Reading Frank Miller’s influences on Christopher Nolan’s Dark Knight Trilogy
One more post on the Batman, if you’ll please. It’s no secret that Christopher Nolan’s Dark Knight Trilogy drew a lot of inspiration from Frank Miller—specifically, from his 1986 mini-series Batman: The Dark Knight Returns and its 1987 follow-up, Year One (which featured art by David Mazzucchelli). And so I felt like taking some time to note all the connections (or at least the ones I can see—feel free to chime in as to what I’ve missed!).
I’ve already commented elsewhere on how Batman Begins took:
- the Tumbler design (The Dark Knight Returns);
- Batman’s escape from the police by means of a bat homing device (Year One);
- and the ending in which Commissioner Gordon muses about the arrival of the Joker, having received one of his calling cards (Year One).
And there are still more connections. Commissioner Gordon’s character arc in that film is similar to the one he follows in Year One—he even has a corrupt partner named Flass. Furthermore, Bruce Wayne distances himself from the Batman by cultivating the image of a drunken playboy:
That’s everything that I can see in the first film.
The Dark Knight is I think the least indebted to Miller of the three films. Nonetheless, its ending, wherein Two-Face kidnaps Gordon’s family, echoes the mob’s kidnapping of Gordon’s family at the conclusion of Year One—Batman even saves Gordon’s son from falling:
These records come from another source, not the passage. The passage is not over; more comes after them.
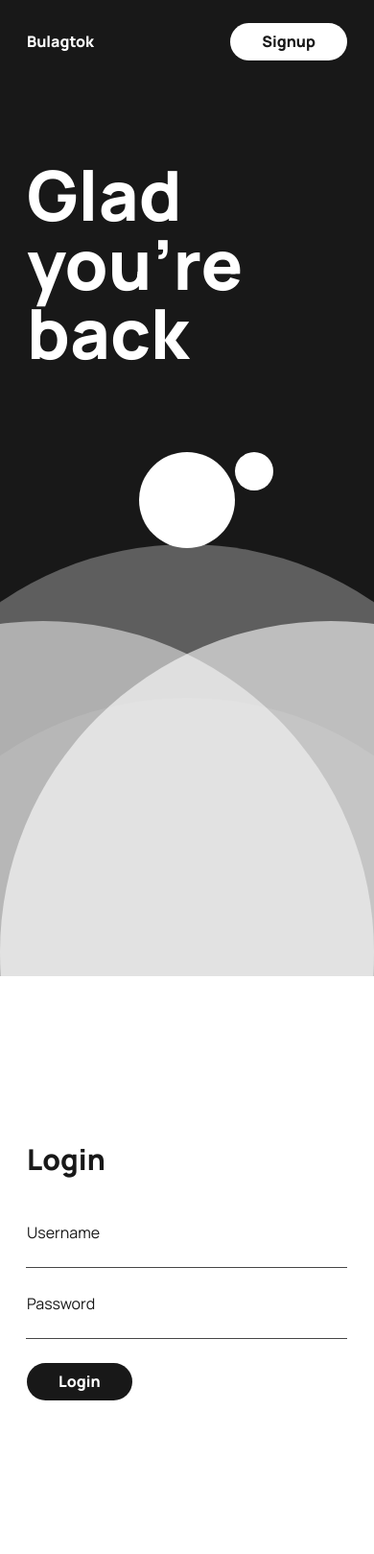
After one commit to elbancud/instagramviaphp, a PHP site: page /login.php in a window 390 px wide. The commit adds this page. Shown: the whole page at 96% size. Run offline with PHP 8.4, Linux system fonts and the light colour scheme.

Commit message:
reg and login form complete responsive

```diff
--- a/index.php
+++ b/index.php
@@ -7,7 +7,7 @@
     <meta name="viewport" content="width=device-width, initial-scale=1.0">
     <title>MyG's</title>
     <link href="https://cdn.jsdelivr.net/npm/bootstrap@5.0.0-beta2/dist/css/bootstrap.min.css" rel="stylesheet" integrity="sha384-BmbxuPwQa2lc/FVzBcNJ7UAyJxM6wuqIj61tLrc4wSX0szH/Ev+nYRRuWlolflfl" crossorigin="anonymous">
-    <link rel="stylesheet" href="style.css">
+    <link rel="stylesheet" href="styles/style.css">
 </head>
 
 <body>
@@ -74,6 +74,10 @@
                         <input type="text" name="email" id="email" autocomplete="off">
                     </div>
                     <div class="input-group">
+                        <label for="email">Username</label>
+                        <input type="text" name="username" id="username" autocomplete="off">
+                    </div>
+                    <div class="input-group">
                         <label for="password">Password</label>
                         <input type="password" name="password" id="password" autocomplete="off">
                     </div>
--- /dev/null
+++ b/login.php
@@ -0,0 +1,86 @@
+<!DOCTYPE html>
+<html lang="en">
+
+<head>
+    <meta charset="UTF-8">
+    <meta http-equiv="X-UA-Compatible" content="IE=edge">
+    <meta name="viewport" content="width=device-width, initial-scale=1.0">
+    <title>MyG's</title>
+    <link href="https://cdn.jsdelivr.net/npm/bootstrap@5.0.0-beta2/dist/css/bootstrap.min.css" rel="stylesheet" integrity="sha384-BmbxuPwQa2lc/FVzBcNJ7UAyJxM6wuqIj61tLrc4wSX0szH/Ev+nYRRuWlolflfl" crossorigin="anonymous">
+    <link rel="stylesheet" href="styles/login.css">
+</head>
+
+<body>
+
+    <header>
+        <nav>
+            <div class="container">
+                <div class="flex-content">
+
+                    <div class="nav-link">
+                        <div class="logo ">
+                            <div class="light-font">Bulagtok</div>
+                        </div>
+                    </div>
+                    <div class="nav-link">
+                        <div class="btn light">
+                            Signup
+                        </div>
+                    </div>
+                </div>
+            </div>
+        </nav>
+        <div class="box dark"></div>
+    </header>
+    <main>
+        <section class="right-grid ">
+
+            <div class="geometric-design dark ">
+                <div class="container small-container-right-align ">
+                    <div class="content-container light-font">
+                        <h1 class="">Glad you're back</h1>
+                    </div>
+
+                </div>
+                <div class="circle small  light"> </div>
+                <div class="circle tiny  light"> </div>
+                <div class="circle large opacity10 light"></div>
+                <div class="circle large opacity30 light"></div>
+                <div class="circle large opacity50 light"></div>
+                <div class="circle large opacity60 light"></div>
+
+            </div>
+        </section>
+        <section class="left-grid light large-padding dark-font">
+            <div class="container light-color ">
+                <div class="content-container">
+                    <div class="standard-padding">
+                        <h2> Login</h2>
+                    </div>
+
+                    <div class="input-group">
+                        <label for="email">Username</label>
+                        <input type="text" name="username" id="username" autocomplete="off">
+                    </div>
+                    <div class="input-group">
+                        <label for="password">Password</label>
+                        <input type="password" name="password" id="password" autocomplete="off">
+                    </div>
+
+                    <div class="btn dark ">
+                        Login
+                    </div>
+
+
+                </div>
+            </div>
+        </section>
+    </main>
+    <!-- <footer>
+        <div class="container light-font">
+            copyright@Tolentino,Esteban,Bancud-2021
+        </div>
+    </footer> -->
+</body>
+
+</html>
--- /dev/null
+++ b/styles/login.css
@@ -0,0 +1,313 @@
+@import url("https://fonts.googleapis.com/css2?family=Manrope:wght@400;800&display=swap");
+* {
+  margin: 0;
+  padding: 0;
+  -webkit-box-sizing: border-box;
+          box-sizing: border-box;
+}
+
+.dark-font {
+  color: #181818;
+}
+
+.light-font {
+  color: #fff;
+}
+
+.dark {
+  background-color: #181818;
+  color: #fff;
+}
+
+.light {
+  background-color: #fff;
+  color: #181818;
+}
+
+h1 {
+  max-width: 450px;
+  font: 800 72px/1 "Manrope", sans-serif;
+}
+
+h2 {
+  font: 800 30px/1 "Manrope", sans-serif;
+}
+
+h3 {
+  font: 400 16px/1 "Manrope", sans-serif;
+}
+
+body {
+  font-family: "Manrope", sans-serif;
+}
+
+nav {
+  display: -webkit-box;
+  display: -ms-flexbox;
+  display: flex;
+  -webkit-box-pack: justify;
+      -ms-flex-pack: justify;
+          justify-content: space-between;
+  padding: 1rem 0;
+}
+
+nav .logo {
+  color: #fff;
+  font-weight: 800;
+}
+
+.btn {
+  border-radius: 25px;
+  padding: 0.4rem 32px;
+  display: inline-block;
+  font-weight: 800;
+}
+
+.large-padding {
+  padding: 5rem 0;
+}
+
+.standard-padding {
+  padding: 1rem 0;
+}
+
+.flex-content {
+  display: -webkit-box;
+  display: -ms-flexbox;
+  display: flex;
+  -webkit-box-pack: justify;
+      -ms-flex-pack: justify;
+          justify-content: space-between;
+  -webkit-box-align: center;
+      -ms-flex-align: center;
+          align-items: center;
+}
+
+.side-container {
+  width: 100%;
+  height: 50vh;
+  position: absolute;
+  top: 0;
+  z-index: -1;
+}
+
+.content-container {
+  margin: 4rem 0;
+  padding: 1rem;
+}
+
+.geometric-design {
+  position: relative;
+  overflow: hidden;
+  height: 930px;
+  max-width: 1320px;
+  margin: 0 auto;
+}
+
+.geometric-design .circle {
+  border-radius: 50%;
+  position: absolute;
+}
+
+.geometric-design .large {
+  width: 690px;
+  height: 690px;
+}
+
+.geometric-design .small {
+  width: 100px;
+  height: 100px;
+  left: 50%;
+  -webkit-transform: translateX(-50%);
+          transform: translateX(-50%);
+}
+
+.geometric-design .tiny {
+  width: 40px;
+  height: 40px;
+  left: 70%;
+  -webkit-transform: translateX(-70%);
+          transform: translateX(-70%);
+}
+
+.geometric-design .opacity10 {
+  opacity: 0.1;
+  left: 50%;
+  -webkit-transform: translateX(-50%);
+          transform: translateX(-50%);
+  bottom: -25rem;
+}
+
+.geometric-design .opacity30 {
+  opacity: 0.3;
+  bottom: -15rem;
+  left: 50%;
+  -webkit-transform: translateX(-50%);
+          transform: translateX(-50%);
+}
+
+.geometric-design .opacity50 {
+  opacity: 0.5;
+  bottom: -20rem;
+  right: 0;
+}
+
+.geometric-design .opacity60 {
+  opacity: 0.6;
+  bottom: -20rem;
+  left: 0;
+}
+
+.input-group {
+  margin: 25px 0;
+  display: -webkit-box;
+  display: -ms-flexbox;
+  display: flex;
+  -webkit-box-orient: vertical;
+  -webkit-box-direction: normal;
+      -ms-flex-direction: column;
+          flex-direction: column;
+}
+
+.input-group input {
+  background-color: transparent;
+  border: none;
+  border-bottom: 1px solid #464646;
+  max-width: 450px;
+  color: #fff;
+}
+
+.input-group input:focus {
+  outline: none;
+  caret-color: #fff;
+}
+
+.left-grid {
+  width: 100%;
+  grid-area: left-grid;
+}
+
+.right-grid {
+  width: 100%;
+  grid-area: left-grid;
+}
+
+footer {
+  padding: 1rem 0;
+  text-align: center;
+  background-color: #1b1c1e;
+}
+
+@media only screen and (min-width: 1080px) {
+  .box {
+    width: 50%;
+    height: 100%;
+    max-height: 930px;
+    position: absolute;
+    top: 0;
+    z-index: -1;
+  }
+  .dark-font {
+    color: #fff;
+  }
+  .right-grid {
+    width: 50%;
+    float: right;
+  }
+  .left-grid {
+    width: 50%;
+    float: left;
+    height: 930px;
+  }
+  .small-container-right-align {
+    width: 85%;
+    max-width: 650px;
+    float: right;
+  }
+}
+
+@media only screen and (min-width: 1080px) {
+  .box {
+    width: 50%;
+    height: 100%;
+    max-height: 930px;
+    position: absolute;
+    top: 0;
+    z-index: -1;
+  }
+  .dark-font {
+    color: #fff;
+  }
+  .right-grid {
+    width: 50%;
+    float: right;
+  }
+  .left-grid {
+    width: 50%;
+    float: left;
+    height: 930px;
+  }
+  .small-container-right-align {
+    width: 85%;
+    max-width: 650px;
+    float: right;
+  }
+}
+
+nav {
+  background-color: #181818;
+  display: -webkit-box;
+  display: -ms-flexbox;
+  display: flex;
+  -webkit-box-pack: justify;
+      -ms-flex-pack: justify;
+          justify-content: space-between;
+  padding: 1rem 0;
+}
+
+nav .logo {
+  color: #fff;
+  font-weight: 800;
+}
+
+@media only screen and (min-width: 1080px) {
+  .nav-link .btn {
+    border: 1px solid #181818;
+    color: #181818;
+  }
+  .small {
+    top: 35%;
+  }
+  .tiny {
+    top: 35%;
+  }
+  .box {
+    width: 50%;
+    height: 100%;
+    max-height: 930px;
+    position: absolute;
+    top: 0;
+    z-index: -1;
+  }
+  nav {
+    color: #fff;
+    background-color: transparent;
+  }
+  .right-grid {
+    width: 50%;
+    float: left;
+  }
+  .left-grid {
+    width: 50%;
+    float: right;
+    height: 930px;
+    color: #181818;
+    padding: 0 5rem;
+  }
+  .small-container-right-align {
+    width: 85%;
+    max-width: 650px;
+    float: right;
+  }
+}
+/*# sourceMappingURL=login.css.map */
--- /dev/null
+++ b/styles/login.scss
@@ -0,0 +1,54 @@
+@import "style.scss";
+
+nav {
+  background-color: $dark-color;
+  display: flex;
+  justify-content: space-between;
+  padding: $standard-padding;
+  .logo {
+    color: $light-color;
+    font-weight: $bold;
+  }
+}
+@media only screen and(min-width:1080px) {
+  .nav-link {
+    .btn {
+      border: 1px solid $dark-color;
+      color: $dark-color;
+    }
+  }
+  .small {
+    top: 35%;
+  }
+  .tiny {
+    top: 35%;
+  }
+  .box {
+    width: 50%;
+    height: 100%;
+    max-height: 930px;
+    position: absolute;
+    top: 0;
+    z-index: -1;
+  }
+  nav {
+    color: $light-color;
+    background-color: transparent;
+  }
+  .right-grid {
+    width: 50%;
+    float: left;
+  }
+  .left-grid {
+    width: 50%;
+    float: right;
+    height: 930px;
+    color: $dark-color;
+    padding: 0 5rem;
+  }
+  .small-container-right-align {
+    width: 85%;
+    max-width: 650px;
+    float: right;
+  }
+}
--- a/style.scss
+++ b/styles/style.scss
@@ -89,7 +88,7 @@ nav {
 .geometric-design {
   position: relative;
   overflow: hidden;
-  height: 910px;
+  height: 930px;
   max-width: 1320px;
   margin: 0 auto;
   .circle {
```
Also changed, not shown: other parts of styles/style.scss (+29 -3 lines), styles/style.css (renamed from style.css, +31 -3 lines), 3 other files.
Moving on to the The Dark Knight Rises …
September 10th, 2012 / 8:01 am